On the Couch with Bobby Berk

New York-based designer Bobby Berk is taking over the world. Sure, he’s a mere 31 years old, and his über-modern, über-fun brand Bobby Berk Home has only been breathing since 2006, but this Texas native is already making himself a household name across North America. With stores making waves in New York City, Atlanta, Miami and Los Angeles, and a new signature collection at Toronto’s Urban Mode that debuted this November, Berk may be on top, but he swears he still has a long way to go. As he readies himself to expand his brand outside of the American border, Berk settles in with City Life Magazine to talk about being colourful in a ’70s sort of way, being in lust with Scandinavian style and being the new kid on the block.

Q: Do you remember when the design bug bit you?
A: When I was a kid, I’d drive my mother crazy by rearranging the whole house — I’d put the living room in the kitchen
and the kitchen in the living room. I just loved putting spaces together like that. And you know, growing up in Texas, there isn’t really “interior design” — you’ve just got your basics, and when you’re shopping around, you might find something and be like, “Oh, that’s cute,” but there isn’t really much of a design element to it.

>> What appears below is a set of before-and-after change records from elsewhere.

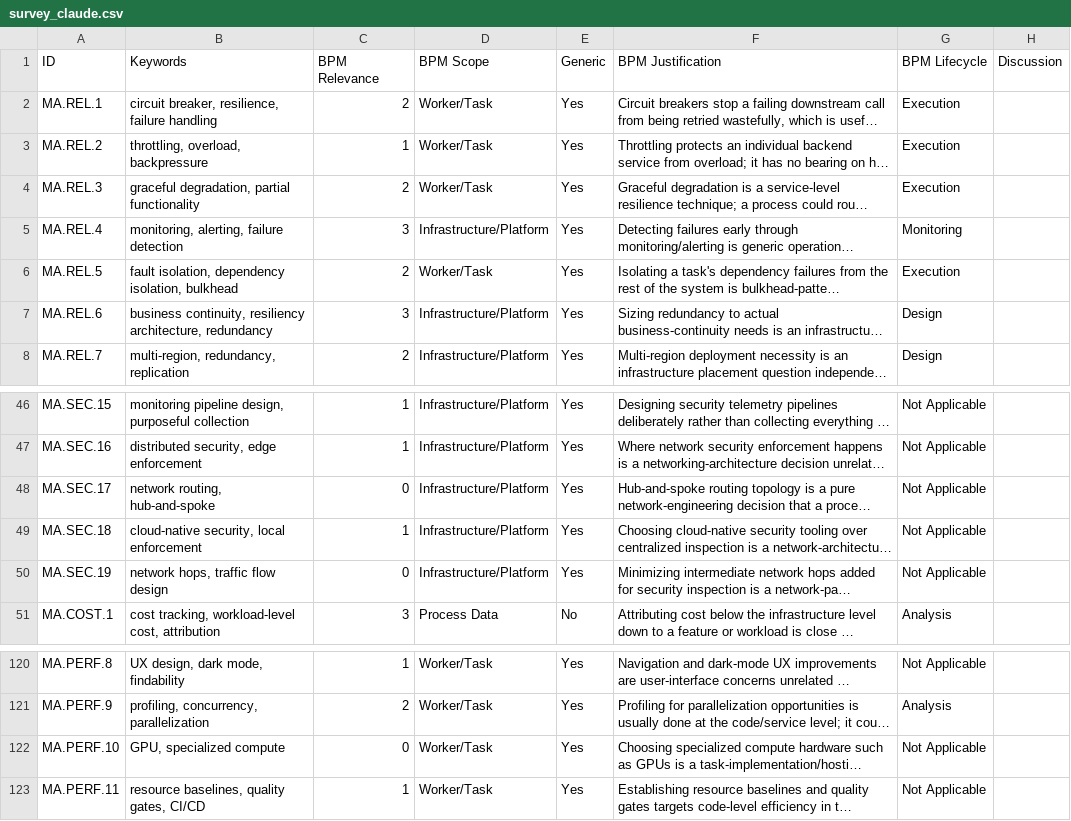
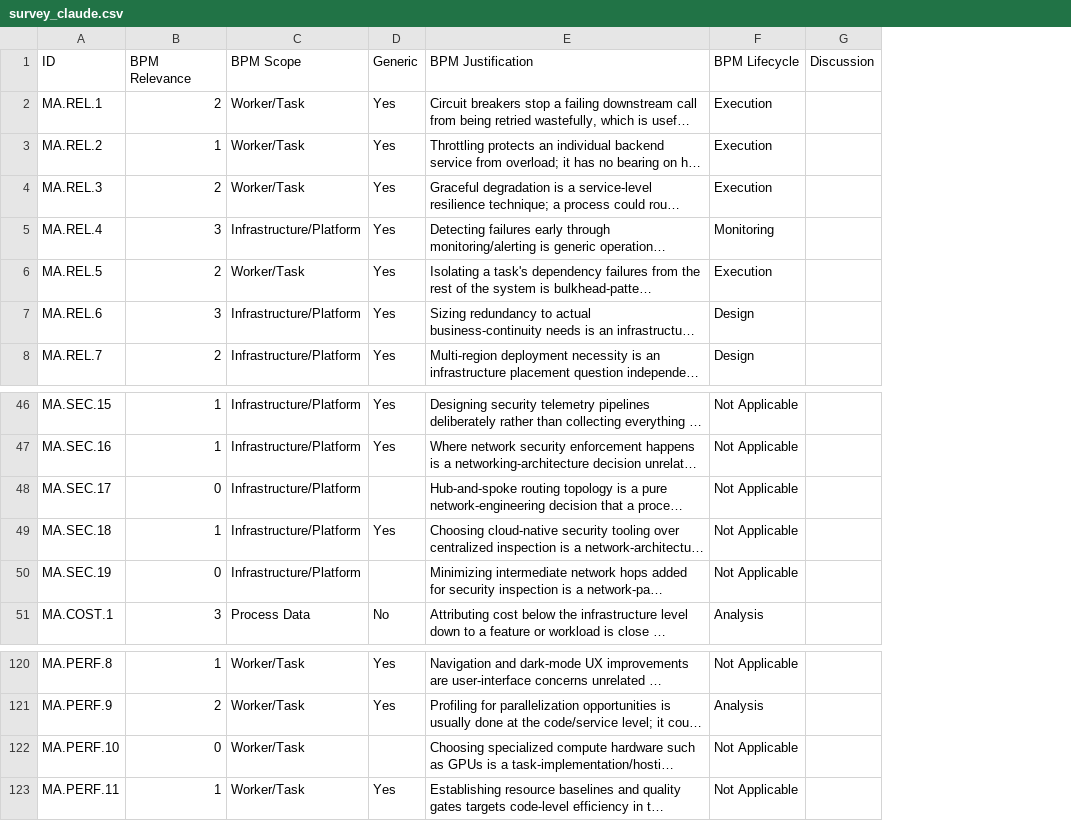
Before and after one commit to nyuuyn/green-bpm-survey, a CSV file: guidelines/azure/survey_claude.csv, drawn as a sheet; only a part is shown, gaps mark what is left out; long unchanged cells end in …; removed rows and columns are numbered as before the commit, all else as after; the diff names each change by its address in the sheet, - before the commit and + after, or states it on an @@ line.

```diff
--- a/guidelines/azure/survey_claude.csv
+++ b/guidelines/azure/survey_claude.csv
-column B (Keywords), rows 2-8: circuit breaker, resilience, failure handling | throttling, overload, backpressure | graceful degradation, partial functionality | monitoring, alerting, failure detection | fault isolation, dependency isolation, bulkhead | business continuity, resiliency architecture, redundancy | multi-region, redundancy, replication; rows 46-51: monitoring pipeline design, purposeful collection | distributed security, edge enforcement | network routing, hub-and-spoke | cloud-native security, local enforcement | network hops, traffic flow design | cost tracking, workload-level cost, attribution; rows 120-123: UX design, dark mode, findability | profiling, concurrency, parallelization | GPU, specialized compute | resource baselines, quality gates, CI/CD
-D48 (Generic): Yes
+D48 (Generic): (empty)
-D50 (Generic): Yes
+D50 (Generic): (empty)
-D122 (Generic): Yes
+D122 (Generic): (empty)
```
Also changed, not shown: guidelines/aws/survey_claude.csv, guidelines/gbpp/survey_claude.csv, 15 other files.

Q: You used to be a kid in Texas dreaming of bigger things — now you’re creating an international name for yourself in one of the toughest industries out there. How does it feel to be where you are now?
A: To be honest, it doesn’t feel any different. I still feel like I’m growing, like I’m still at the beginning. I was having lunch with the people from Umbra the other day, and when I was talking to them I felt like I was still like, (in a kid’s voice) “Oh, hi!” I know the brand is becoming successful, but for me this is still the early stages.

Q: Where do you draw your inspiration from?
A: I’m really inspired by the mid-century style — the ’60s and ’70s. You can see it a lot in my signature collection for Urban Mode, the clean lines and super-mod shapes and pops of colour that you recognize from that part of the century. But back then, remember, furniture was pretty stiff and uncomfortable — so I’ve also mixed in modern materials that bring a lot of comfort, like trillium which looks and feels like down, but it’s not. Travelling to countries like Iceland and Sweden inspires me, too — my designs definitely have a bit of the Scandinavian element to them. And the spaces of New York City, the tiny living spaces there, they inspire me a lot. More and more, people are living in these small units and apartments — even in places like Atlanta, which you wouldn’t expect — and I think this industry is evolving toaccommodate that.

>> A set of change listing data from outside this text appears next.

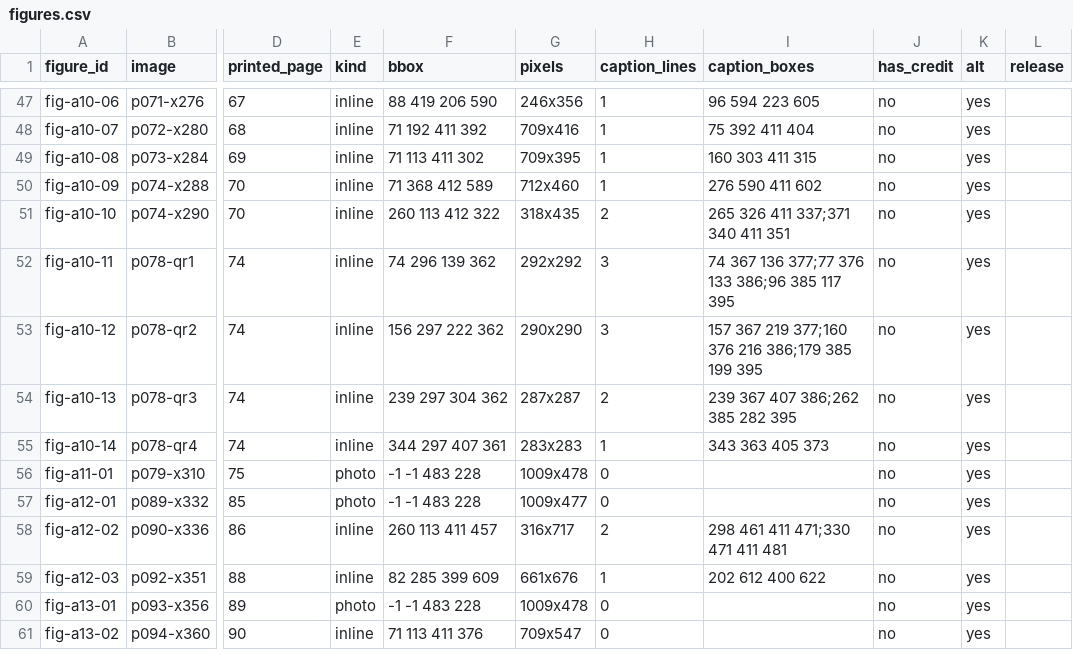
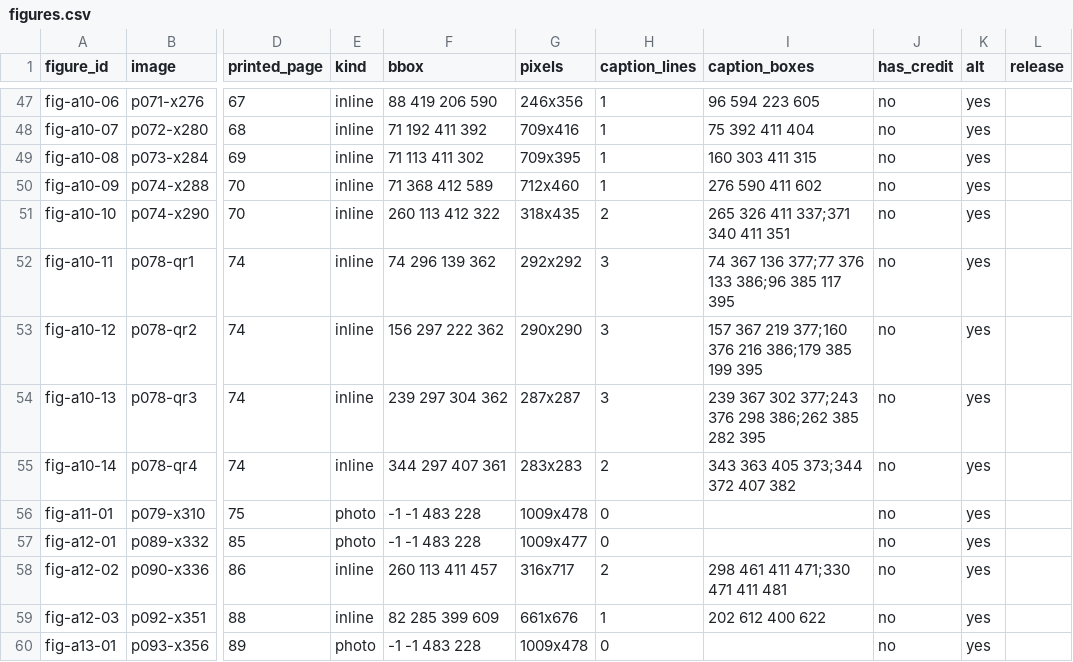
Before and after one commit to Yarden-zamir/epub-web-edition, a CSV file: inventory-release/figures.csv, drawn as a sheet; only a part is shown, gaps mark what is left out; the shorter side is filled out with more unchanged rows; the diff names each change by its address in the sheet, - before the commit and + after, or states it on an @@ line.

```diff
--- a/inventory-release/figures.csv
+++ b/inventory-release/figures.csv
-H54 (caption_lines): 2
+H54 (caption_lines): 3
-I54 (caption_boxes): 239 367 407 386;262 385 282 395
+I54 (caption_boxes): 239 367 302 377;243 376 298 386;262 385 282 395
-H55 (caption_lines): 1
+H55 (caption_lines): 2
-I55 (caption_boxes): 343 363 405 373
+I55 (caption_boxes): 343 363 405 373;344 372 407 382
```
Also changed, not shown: ids.csv, inventory-release/issues.csv, 17 other files.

Q: What three words would you use to describe your designs?
A: Young, fun and easy. Fun is a really important one. I think it’s so important to have fun with your home — to make it a source of happiness and comfort for you.

Q: What pieces do you have the most fun designing?
A: Our tables! I love experimenting with colours for our dining and coffee tables.

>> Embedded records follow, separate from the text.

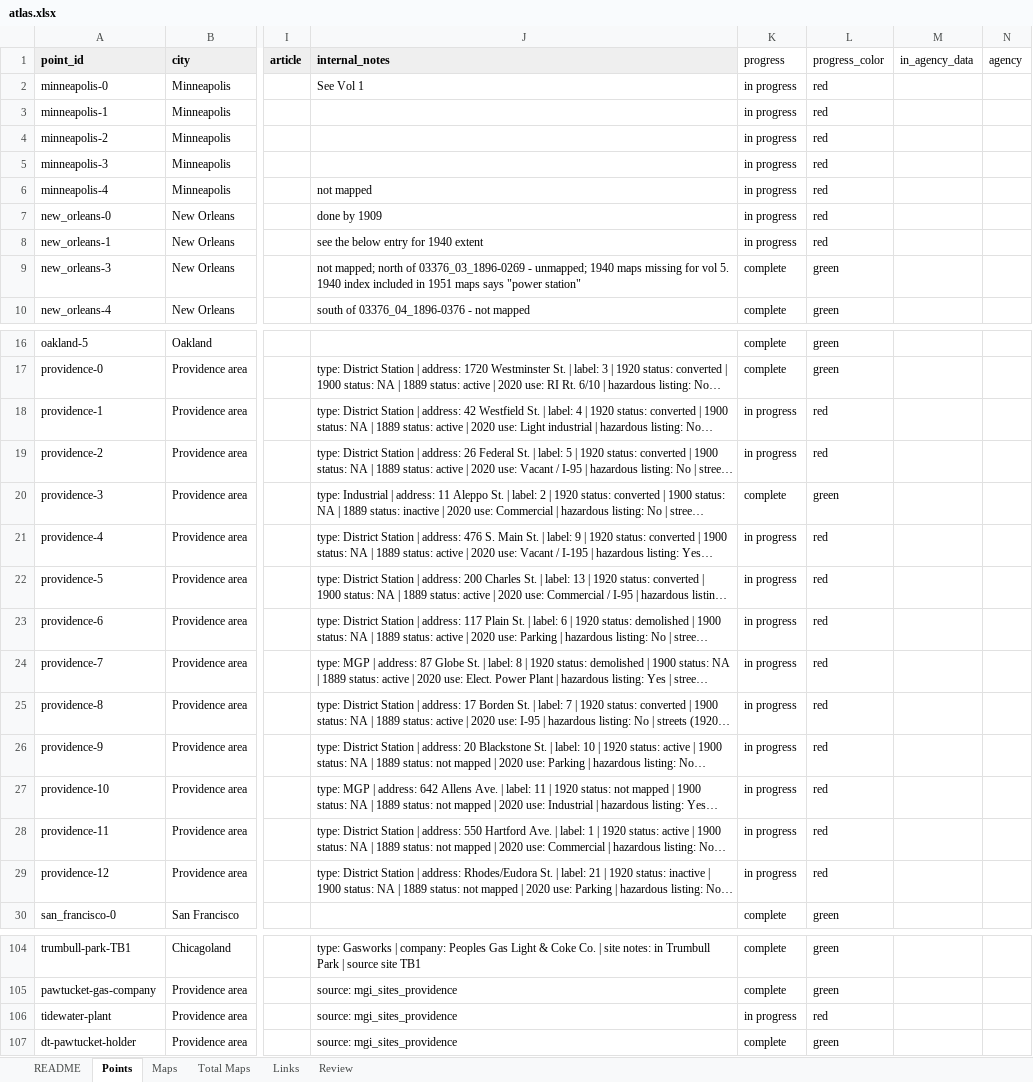
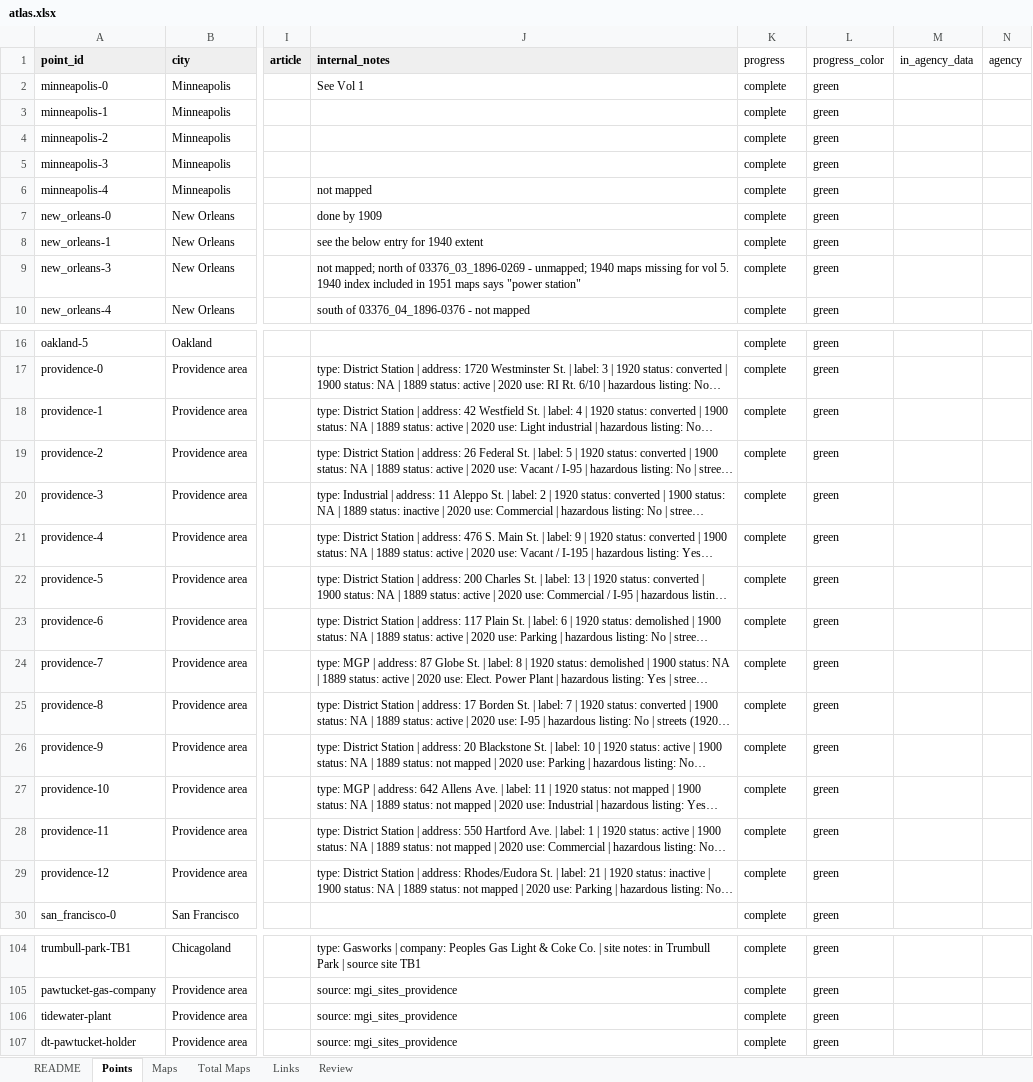
Before and after one commit to TollefsonJ/energy_urbanization, an Excel workbook: data/atlas.xlsx, sheet Points, drawn as a sheet; only a part is shown, gaps mark what is left out; long unchanged cells end in …; values as stored, in another font and other column widths than the file's, no borders; the diff covers the shown part only; the diff names each change by its address in the sheet, - before the commit and + after, or states it on an @@ line.

```diff
--- a/data/atlas.xlsx (sheet Points)
+++ b/data/atlas.xlsx (sheet Points)
-K2:K8 (progress): in progress
+K2:K8 (progress): complete
-L2:L8 (progress_color): red
+L2:L8 (progress_color): green
-K18:K19 (progress): in progress
+K18:K19 (progress): complete
-L18:L19 (progress_color): red
+L18:L19 (progress_color): green
-K21:K29 (progress): in progress
+K21:K29 (progress): complete
-L21:L29 (progress_color): red
+L21:L29 (progress_color): green
-K106 (progress): in progress
+K106 (progress): complete
-L106 (progress_color): red
+L106 (progress_color): green
```
Also changed, not shown: 45 edited cells and cell formats elsewhere in this sheet, 10 other files.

Q: What does a regular day look like for you now?
A: My schedule looks quite different each day. Now that the business has expanded to what it is, I don’t only spend my day as the designer, but as the head of sales, of human resources, of this, of that. So it’s evolved so that these things take up more of my day than I’d prefer [they] did. I’d much rather be spending my workday designing, you know?

Q: But would you say all these responsibilities are rewarding at times?
A: Oh, of course! It feels good to be in control of it all; it enables me to get really intimate with the business and pour myself into every aspect of it.

Q: Do you have a motto, or a piece of advice you’d share with anyone searching for success?
A: Be positive. I know it sounds cliché, but I sincerely believe that if you’re thinking positively, positive things will happen.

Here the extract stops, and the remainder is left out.